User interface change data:
= Beginning of Section =

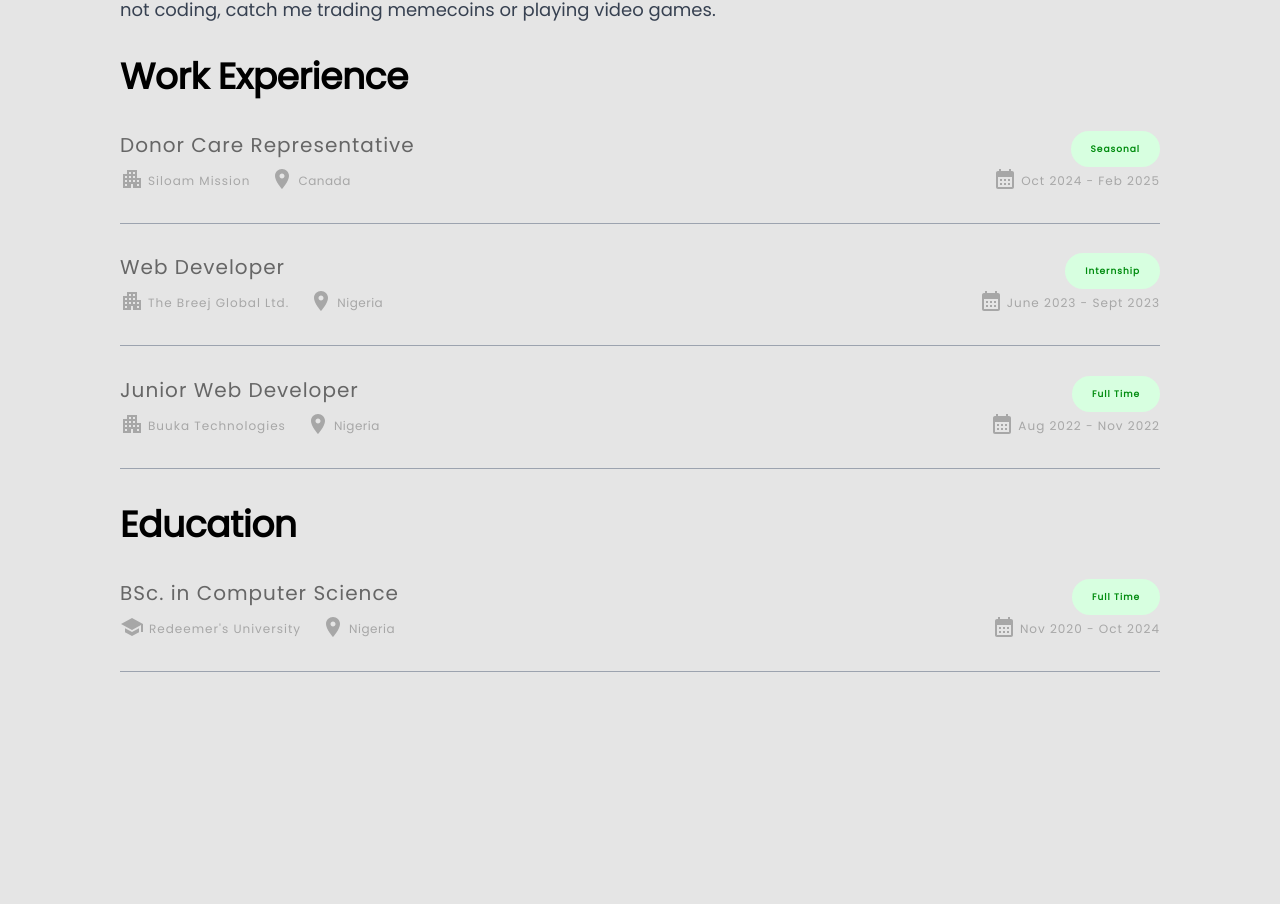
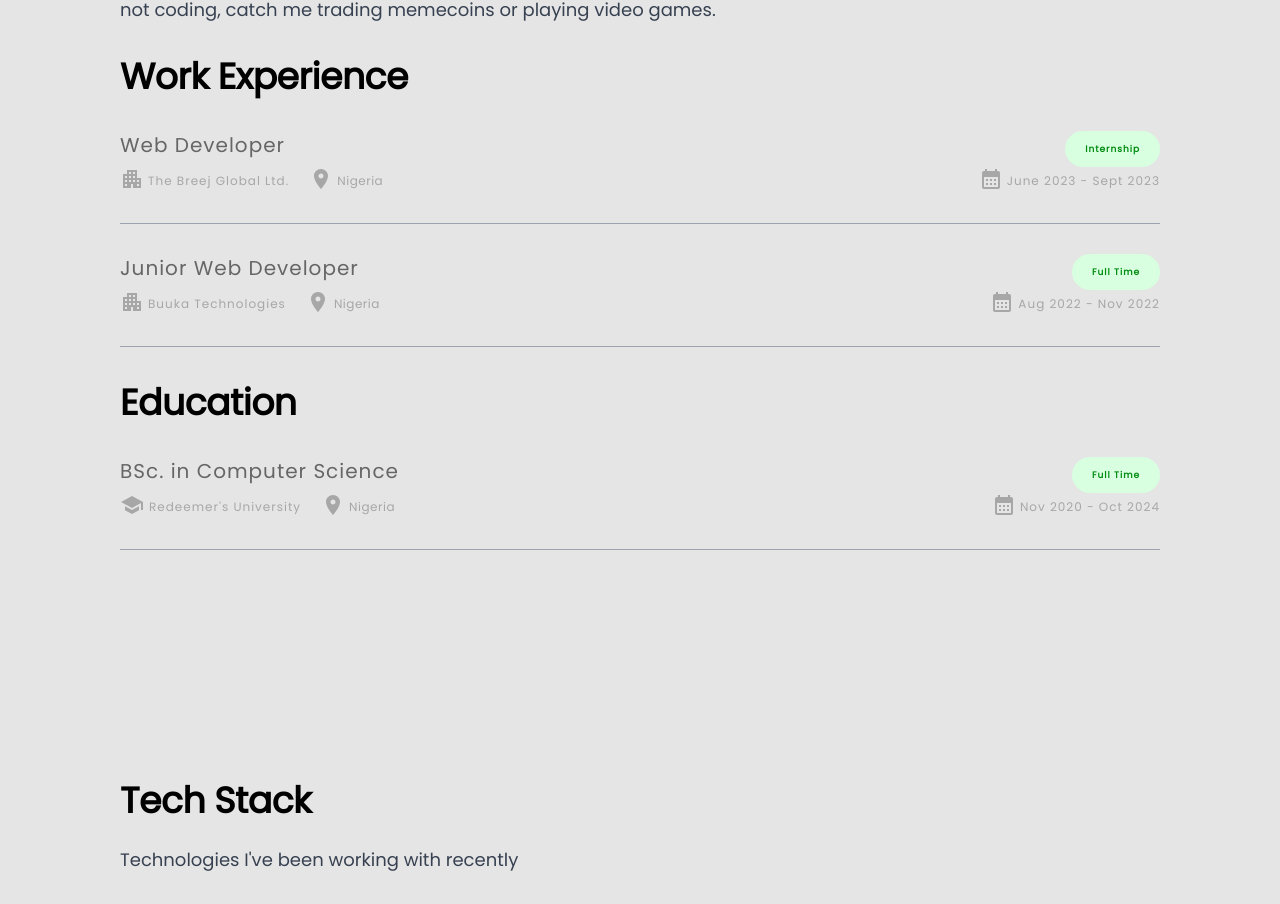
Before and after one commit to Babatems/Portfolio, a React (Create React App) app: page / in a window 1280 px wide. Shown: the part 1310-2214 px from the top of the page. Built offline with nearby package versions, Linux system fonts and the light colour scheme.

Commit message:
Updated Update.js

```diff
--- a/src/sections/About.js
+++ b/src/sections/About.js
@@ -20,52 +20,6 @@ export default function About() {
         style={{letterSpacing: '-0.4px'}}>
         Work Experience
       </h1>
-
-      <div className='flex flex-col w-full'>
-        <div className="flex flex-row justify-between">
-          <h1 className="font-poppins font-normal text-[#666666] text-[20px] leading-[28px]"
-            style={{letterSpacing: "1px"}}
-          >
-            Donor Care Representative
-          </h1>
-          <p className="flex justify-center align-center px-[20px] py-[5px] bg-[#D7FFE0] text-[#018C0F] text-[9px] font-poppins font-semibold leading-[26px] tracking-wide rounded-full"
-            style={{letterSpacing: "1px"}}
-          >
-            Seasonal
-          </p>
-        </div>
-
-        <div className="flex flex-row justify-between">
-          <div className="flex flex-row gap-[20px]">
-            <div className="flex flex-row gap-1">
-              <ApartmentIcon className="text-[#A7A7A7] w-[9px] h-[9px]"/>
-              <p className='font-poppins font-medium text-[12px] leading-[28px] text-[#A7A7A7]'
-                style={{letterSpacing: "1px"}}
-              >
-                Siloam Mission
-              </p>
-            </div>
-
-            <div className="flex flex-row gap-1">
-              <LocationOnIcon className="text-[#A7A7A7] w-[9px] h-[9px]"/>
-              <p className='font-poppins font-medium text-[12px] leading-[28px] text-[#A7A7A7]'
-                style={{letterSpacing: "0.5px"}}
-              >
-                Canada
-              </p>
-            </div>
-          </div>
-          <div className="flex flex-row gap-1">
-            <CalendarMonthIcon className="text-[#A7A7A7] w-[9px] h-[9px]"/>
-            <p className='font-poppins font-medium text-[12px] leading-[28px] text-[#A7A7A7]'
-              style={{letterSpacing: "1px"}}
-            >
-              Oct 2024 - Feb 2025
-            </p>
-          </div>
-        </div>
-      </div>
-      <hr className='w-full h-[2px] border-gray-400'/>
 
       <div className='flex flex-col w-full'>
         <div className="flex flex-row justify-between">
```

= End of Section =
= Beginning of Section =

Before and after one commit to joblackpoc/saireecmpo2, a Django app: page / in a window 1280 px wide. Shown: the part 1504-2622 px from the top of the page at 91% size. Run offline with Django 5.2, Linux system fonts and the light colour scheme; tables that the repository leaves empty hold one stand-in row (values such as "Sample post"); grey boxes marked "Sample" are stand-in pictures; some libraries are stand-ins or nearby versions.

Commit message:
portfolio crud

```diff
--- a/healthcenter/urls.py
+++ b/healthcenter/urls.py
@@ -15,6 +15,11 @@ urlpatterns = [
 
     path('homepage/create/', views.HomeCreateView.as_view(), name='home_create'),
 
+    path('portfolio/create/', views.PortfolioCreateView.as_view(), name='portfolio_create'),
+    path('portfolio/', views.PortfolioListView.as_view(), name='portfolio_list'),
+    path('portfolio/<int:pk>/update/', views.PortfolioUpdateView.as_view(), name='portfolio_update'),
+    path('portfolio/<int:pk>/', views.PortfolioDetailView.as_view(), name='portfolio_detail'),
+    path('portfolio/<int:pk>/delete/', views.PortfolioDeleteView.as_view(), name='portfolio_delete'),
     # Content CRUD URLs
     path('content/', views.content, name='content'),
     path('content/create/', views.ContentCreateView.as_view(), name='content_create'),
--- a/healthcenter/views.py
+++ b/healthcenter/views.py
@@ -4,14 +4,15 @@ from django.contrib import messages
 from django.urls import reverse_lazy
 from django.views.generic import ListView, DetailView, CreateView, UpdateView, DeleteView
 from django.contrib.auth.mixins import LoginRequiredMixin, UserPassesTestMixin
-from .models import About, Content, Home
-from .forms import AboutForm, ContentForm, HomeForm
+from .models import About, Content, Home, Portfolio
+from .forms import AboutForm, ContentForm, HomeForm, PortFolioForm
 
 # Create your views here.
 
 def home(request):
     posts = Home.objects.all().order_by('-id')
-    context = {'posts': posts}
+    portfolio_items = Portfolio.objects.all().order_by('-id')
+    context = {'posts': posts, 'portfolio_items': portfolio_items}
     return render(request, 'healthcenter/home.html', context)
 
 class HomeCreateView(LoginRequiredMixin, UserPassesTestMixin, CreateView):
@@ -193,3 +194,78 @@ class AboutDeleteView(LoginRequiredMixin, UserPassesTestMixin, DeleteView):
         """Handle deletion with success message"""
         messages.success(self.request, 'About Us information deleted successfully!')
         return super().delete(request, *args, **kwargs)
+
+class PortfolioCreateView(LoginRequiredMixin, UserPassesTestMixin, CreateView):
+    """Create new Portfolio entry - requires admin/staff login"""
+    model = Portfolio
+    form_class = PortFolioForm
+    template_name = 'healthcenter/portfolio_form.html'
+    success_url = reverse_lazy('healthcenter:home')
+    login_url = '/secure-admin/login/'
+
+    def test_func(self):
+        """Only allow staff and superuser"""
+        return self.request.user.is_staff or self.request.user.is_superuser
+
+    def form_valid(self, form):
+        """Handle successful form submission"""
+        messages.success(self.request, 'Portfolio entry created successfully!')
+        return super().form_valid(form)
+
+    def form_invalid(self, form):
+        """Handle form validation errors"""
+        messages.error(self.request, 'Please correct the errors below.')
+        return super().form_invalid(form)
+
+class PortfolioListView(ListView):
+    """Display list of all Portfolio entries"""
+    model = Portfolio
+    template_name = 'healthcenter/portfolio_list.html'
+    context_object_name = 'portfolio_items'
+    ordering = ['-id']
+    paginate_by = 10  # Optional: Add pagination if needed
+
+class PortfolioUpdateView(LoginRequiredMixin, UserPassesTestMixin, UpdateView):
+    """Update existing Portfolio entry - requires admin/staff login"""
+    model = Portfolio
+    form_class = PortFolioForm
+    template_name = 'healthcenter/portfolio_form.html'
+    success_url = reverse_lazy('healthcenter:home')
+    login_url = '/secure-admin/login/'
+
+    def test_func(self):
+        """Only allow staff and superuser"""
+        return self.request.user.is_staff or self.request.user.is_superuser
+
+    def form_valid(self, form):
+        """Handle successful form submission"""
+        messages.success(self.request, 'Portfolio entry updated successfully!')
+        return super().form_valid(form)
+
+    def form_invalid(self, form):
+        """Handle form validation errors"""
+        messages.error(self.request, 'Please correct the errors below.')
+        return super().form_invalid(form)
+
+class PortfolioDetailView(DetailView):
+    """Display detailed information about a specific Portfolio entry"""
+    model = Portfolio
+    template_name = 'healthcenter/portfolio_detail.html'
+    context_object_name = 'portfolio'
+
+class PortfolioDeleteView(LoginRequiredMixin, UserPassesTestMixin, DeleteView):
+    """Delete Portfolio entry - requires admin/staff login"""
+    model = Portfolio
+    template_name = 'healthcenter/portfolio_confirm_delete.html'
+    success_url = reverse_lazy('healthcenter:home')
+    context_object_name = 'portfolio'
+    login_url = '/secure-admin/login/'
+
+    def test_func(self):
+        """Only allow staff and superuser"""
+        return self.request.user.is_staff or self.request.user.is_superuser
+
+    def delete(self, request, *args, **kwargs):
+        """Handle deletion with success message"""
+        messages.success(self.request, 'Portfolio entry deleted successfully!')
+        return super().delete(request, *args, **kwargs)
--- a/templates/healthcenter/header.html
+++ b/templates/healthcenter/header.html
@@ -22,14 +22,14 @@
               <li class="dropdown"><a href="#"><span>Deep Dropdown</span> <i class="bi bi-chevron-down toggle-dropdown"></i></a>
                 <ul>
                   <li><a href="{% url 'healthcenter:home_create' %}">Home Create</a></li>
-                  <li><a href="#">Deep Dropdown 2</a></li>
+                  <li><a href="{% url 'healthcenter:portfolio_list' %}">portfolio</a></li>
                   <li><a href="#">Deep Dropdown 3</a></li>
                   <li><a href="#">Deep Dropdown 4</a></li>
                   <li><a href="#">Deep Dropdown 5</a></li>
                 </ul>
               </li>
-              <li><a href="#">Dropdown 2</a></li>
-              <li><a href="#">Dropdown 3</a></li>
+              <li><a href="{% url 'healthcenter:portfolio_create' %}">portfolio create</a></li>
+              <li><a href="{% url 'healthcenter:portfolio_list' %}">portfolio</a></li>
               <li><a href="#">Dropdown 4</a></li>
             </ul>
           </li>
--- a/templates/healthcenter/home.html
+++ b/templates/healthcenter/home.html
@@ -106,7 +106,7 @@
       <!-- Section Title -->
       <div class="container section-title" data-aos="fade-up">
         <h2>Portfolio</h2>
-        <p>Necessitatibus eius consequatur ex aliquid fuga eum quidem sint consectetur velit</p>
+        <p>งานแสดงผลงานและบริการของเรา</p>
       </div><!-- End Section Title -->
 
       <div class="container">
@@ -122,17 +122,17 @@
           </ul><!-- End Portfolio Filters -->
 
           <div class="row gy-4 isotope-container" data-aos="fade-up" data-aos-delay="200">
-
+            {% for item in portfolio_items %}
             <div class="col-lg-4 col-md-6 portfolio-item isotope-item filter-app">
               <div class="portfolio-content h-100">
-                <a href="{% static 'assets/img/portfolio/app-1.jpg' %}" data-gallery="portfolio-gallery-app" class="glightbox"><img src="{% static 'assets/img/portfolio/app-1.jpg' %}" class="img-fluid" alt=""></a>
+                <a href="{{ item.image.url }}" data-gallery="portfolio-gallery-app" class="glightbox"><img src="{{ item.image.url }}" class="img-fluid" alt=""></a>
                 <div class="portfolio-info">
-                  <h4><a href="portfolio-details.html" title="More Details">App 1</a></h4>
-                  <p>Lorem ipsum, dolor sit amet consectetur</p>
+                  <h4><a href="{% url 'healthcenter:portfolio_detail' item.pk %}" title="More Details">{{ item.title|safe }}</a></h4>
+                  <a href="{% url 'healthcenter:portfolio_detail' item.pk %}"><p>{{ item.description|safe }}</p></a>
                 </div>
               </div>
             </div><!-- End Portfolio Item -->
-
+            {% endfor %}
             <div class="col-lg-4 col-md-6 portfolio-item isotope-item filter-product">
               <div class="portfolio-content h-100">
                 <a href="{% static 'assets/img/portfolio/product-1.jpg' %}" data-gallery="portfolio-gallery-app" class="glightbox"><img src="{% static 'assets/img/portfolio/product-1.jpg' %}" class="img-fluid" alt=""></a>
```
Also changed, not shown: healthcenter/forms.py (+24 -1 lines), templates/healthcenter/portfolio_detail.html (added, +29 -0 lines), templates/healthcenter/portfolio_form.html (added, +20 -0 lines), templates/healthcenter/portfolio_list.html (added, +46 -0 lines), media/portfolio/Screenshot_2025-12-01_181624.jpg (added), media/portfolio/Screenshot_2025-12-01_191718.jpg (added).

= End of Section =

## EXERCISE INSTRUCTIONS
Which lines in the records above hold the string "flex"? Copy each of them.

## ANSWER AREA
-      <div className='flex flex-col w-full'>
-        <div className="flex flex-row justify-between">
-          <p className="flex justify-center align-center px-[20px] py-[5px] bg-[#D7FFE0] text-[#018C0F] text-[9px] font-poppins font-semibold leading-[26px] tracking-wide rounded-full"
-        <div className="flex flex-row justify-between">
-          <div className="flex flex-row gap-[20px]">
-            <div className="flex flex-row gap-1">
-            <div className="flex flex-row gap-1">
-          <div className="flex flex-row gap-1">
       <div className='flex flex-col w-full'>
         <div className="flex flex-row justify-between">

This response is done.